Whenever we read this week’s Torah portion, Parashat T’rumah, I find myself thinking of amazing moments I’ve experienced in nature, like the Shabbat evening my husband and I spent in Sedona. After a short hike, we had settled in close to Cathedral Rock, an area where every vista is Instagram-worthy. With the sun setting behind us, we watched as the mountains glowed brighter and brighter — first a soft rose, then a deep amber, and then suddenly, a stunning, glowing orange. It was the kind of light about which the prayer book says: “The shadows fall, but end of day fills the eye with brightness; the infinite heavens glow, and all creation sings its hymn of glory” (Gates of Repentence, p. 258). And then, just as suddenly, the light was gone: the sun had set. Our eyes still on the scene before us, we began, at the same moment, to spontaneously sing together: “L’cha Dodi likrat kallah. ...” Shabbat had come.
I imagine we can all recall a time and a place when we have been overwhelmed by nature’s beauty, when we have felt at peace, and thoughts seemed to flow more freely: when a sense of awe nearly took our breath away. Perhaps it was on a beach, in the mountains, or when a rainbow stretched across the sky. Wherever our moments have come, many of us can recall a time when we might have exclaimed with the sudden clarity of our patriarch Jacob: “God is in this place, and I did not know it” (Gen. 28:16).
Why do I think of these moments when I read this week’s Torah portion? Because the key instruction of Parashat T’rumah, the signature command of its text, seems to be antithetical to our experience. We read:
“And let them make Me a sanctuary (mikdash), that I may dwell among them.” (Ex. 25:8)

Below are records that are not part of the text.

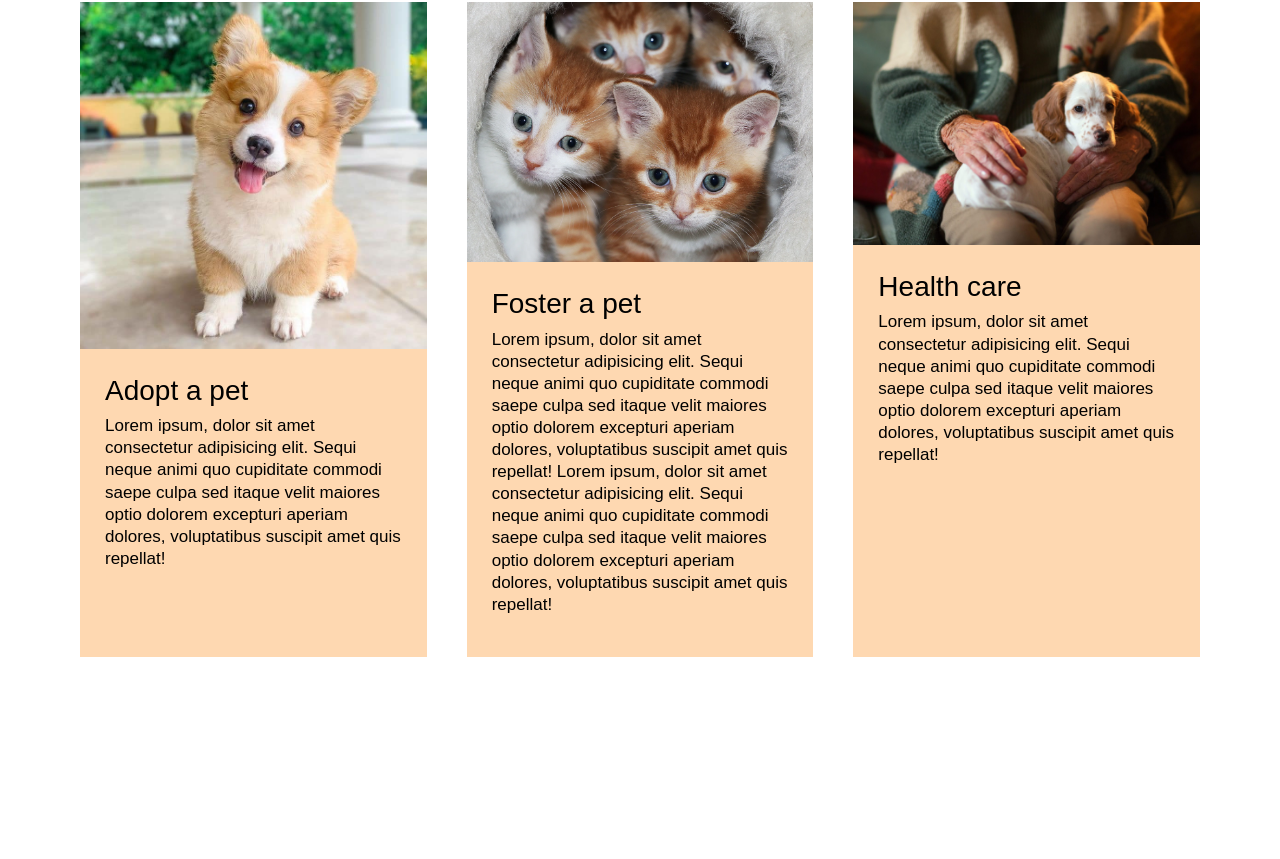
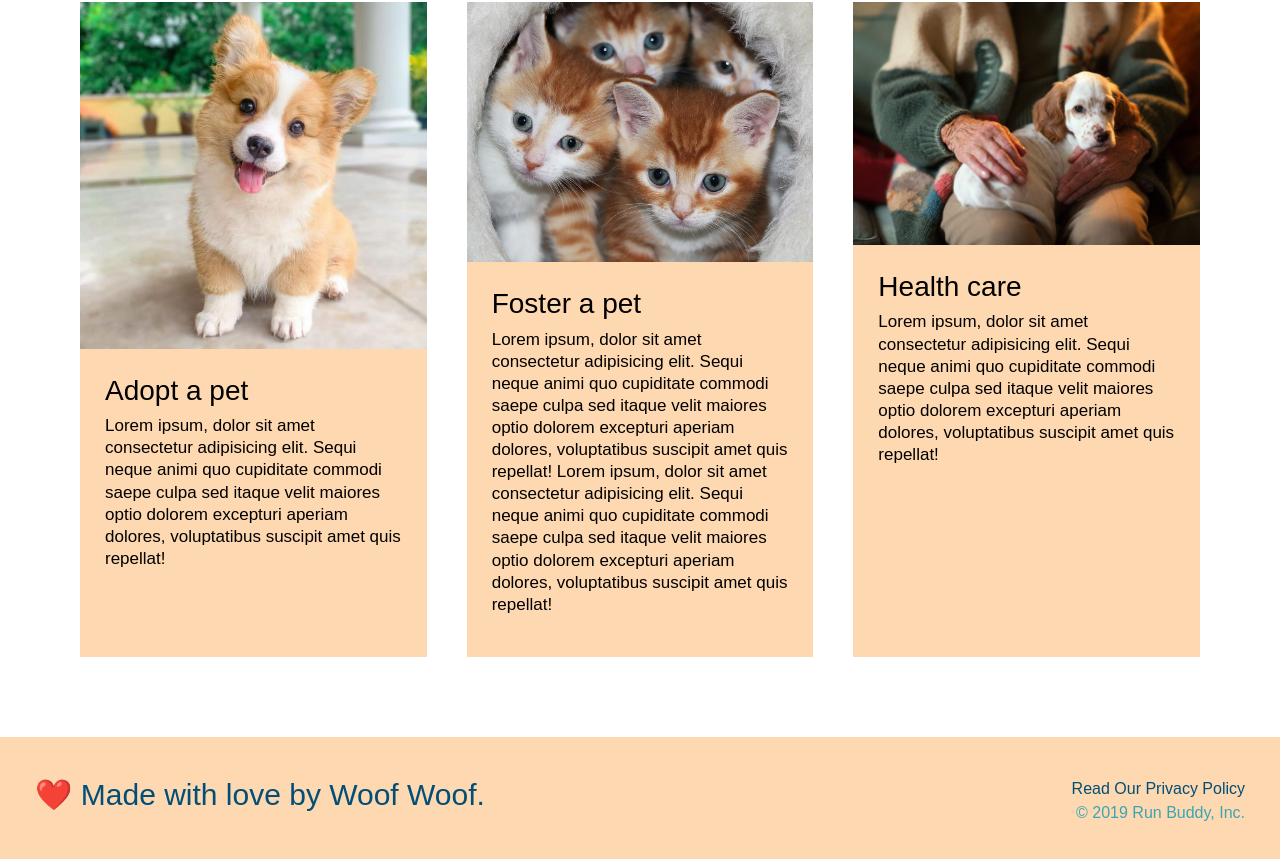
Before and after one commit to KvTsira/adopt-a-pet, a React (Create React App) app in the folder client/: page / in a window 1280 px wide. Shown: the part 1008-1867 px from the top of the page. Before the commit the page ends 1745 px from the top, so only its background shows below. Built offline with nearby package versions, Linux system fonts and the light colour scheme; a web font is replaced by a local one.

Commit message:
footer component

```diff
--- a/client/src/App.js
+++ b/client/src/App.js
@@ -4,6 +4,7 @@ import SearchPets from './pages/SearchPets';
 import SavedPets from './pages/SavedPets';
 import Navbar from './components/Navbar';
 import Home from './pages/Home';
+import Footer from './components/Footer'
 
 import {
   ApolloClient,
@@ -46,6 +47,7 @@ function App() {
             <Route exact path='/saved' component={SavedPets} />
             <Route render={() => <h1 className='display-2'>Wrong page!</h1>} />
           </Switch>
+          <Footer />
         </>
       </Router>
     </ApolloProvider>
--- a/client/src/components/Details.css
+++ b/client/src/components/Details.css
@@ -85,7 +85,7 @@
 
   /* FOOTER STYLES START */
   footer {
-    background: #fce138;
+    background:  #FED8B1;
     padding: 40px 35px;
     display: flex;
     justify-content: space-between;
--- /dev/null
+++ b/client/src/components/Footer.js
@@ -0,0 +1,19 @@
+import React from 'react';
+
+function Footer() {
+    return (
+
+
+<footer>
+<h2>❤️ Made with love by Woof Woof.</h2>
+<div>
+  <a href="./privacy-policy.html">Read Our Privacy Policy</a><br/>
+  &copy; 2019 Run Buddy, Inc.
+</div>
+</footer>
+
+    )
+
+    }
+
+    export default Footer
```
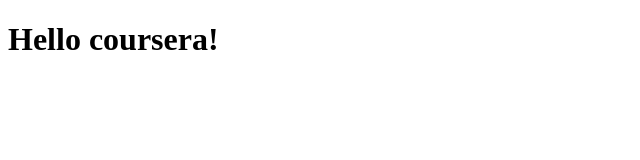
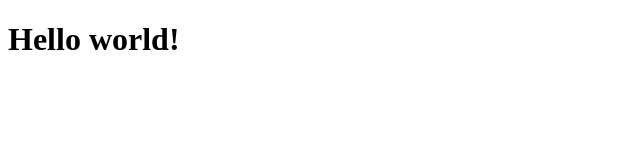
Before and after one commit to AbdullahBamufleh/Coursera-test, a plain HTML site: page site/index.html in a window 1280 px wide. Shown: the whole page, without its empty margins (0-640 px from the left). Drawn offline with Linux system fonts and the light colour scheme.

Commit message:
small changes

```diff
--- a/site/index.html
+++ b/site/index.html
@@ -1,9 +1,9 @@
 <!DOCTYPE html>
 <html>
 <head>
-    <title>Hello Coursera</title>
+    <title>Hello world</title>
 </head>
 <body>
-    <h1> Hello coursera!</h1>
+    <h1> Hello world!</h1>
 </body>
 </html>
```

A mikdash, from the same root as kadosh, means something separate and distinct. With all of the amazing settings God has already created — awe-inspiring places where we can encounter the divine presence in the natural world — why would God instruct us to create a structure of our own? If God can be found everywhere, why do we — and why does God — need to come to this specific place named here?
The 19th century Bible commentator, Malbim, explains:
“It says (Ex. 25:8), ‘Let them make Me a sanctuary that I may dwell among [or: within] them’ — in them, the people, not in it, the sanctuary.” (The Torah: A Modern Commentary, rev. ed., p. 557)
In other words, what invited God’s presence in is not the physical structure we created, but what we showed ourselves to be in creating it. Every act of creation is a manifestation of the divine spark. Yes, at any moment, in any setting, we may suddenly feel God’s presence. We may finally “open up our eyes” and experience God as we marvel at the wonder of Creation. But at the same time that we “find” God in those majestic places, we may feel lost. We may ask in those moments: “God, I think I now have a sense of what You are, but in the presence of such grandeur, what am I?” As the liturgy says: “What are we humans that You are mindful of us? We mortals that You take note of us?” (Psalm 8:5). Yet in a sanctuary — both the ancient Mikdash and our modern-day synagogues — we meet God not around us, but truly amongst us, b’tocheinu, “inside us.”
In the sanctuary, we learn not only what God is capable of, but also what we, as God’s partners, can accomplish. In the sanctuary, we simultaneously protect and transmit the words of Torah. In the sanctuary, our voices blend ancient words with new melodies. In the sanctuary, we come seeking the embrace of the community, and comfort others with our own presence. In a synagogue, we witness all that we have created and we know what we are: We are inheritors from the generations that came before us and the link to those that will follow. And, in the time and space in between, we are God partners in creation.
In the wilderness, as instructed by this week’s Torah portion, the Israelites pooled their resources in order to create a mikdash, a holy dwelling place for the divine. In our day, as Lee Egerton has written, we bring our own gifts to share:
Not precious metals or stones; brightly colored textiles; animal skins, spices, or oil.
We bring You, instead, the gifts of our heart, mind, and spirit, as well as the work of our hands.
We bring You the compassion we show to our loved ones, the patience we extend to our friends, the support we offer to those in need.
We bring You the gift of intellect — the study of Torah, of Talmud, of the guide that is our tradition.
(Adapted from The Covenant of the Soul: New Prayers, Poems and Meditations from the Women of Reform Judaism, p. 19)
We bring You the gift of faith — in our collective and individual powers to change the world around us.
We bring You the gift of hope — that one day, this will be the world You wanted to create.
We bring these gifts, O God, and offer them with an invitation: Dwell in our midst, Adonai. Bless us in our gathering, in the mishkan we create together. And may the inspiration we draw from Your Presence remain with us as we go forth to do your work with renewed energy and purpose.
Rabbi Stephanie M. Alexander is the senior rabbi at Kahal Kadosh Beth Elohim in Charleston, SC. She is a past-president and founding member of the Charleston Area Justice Ministry, a faith-based social justice organization of 29 diverse congregations.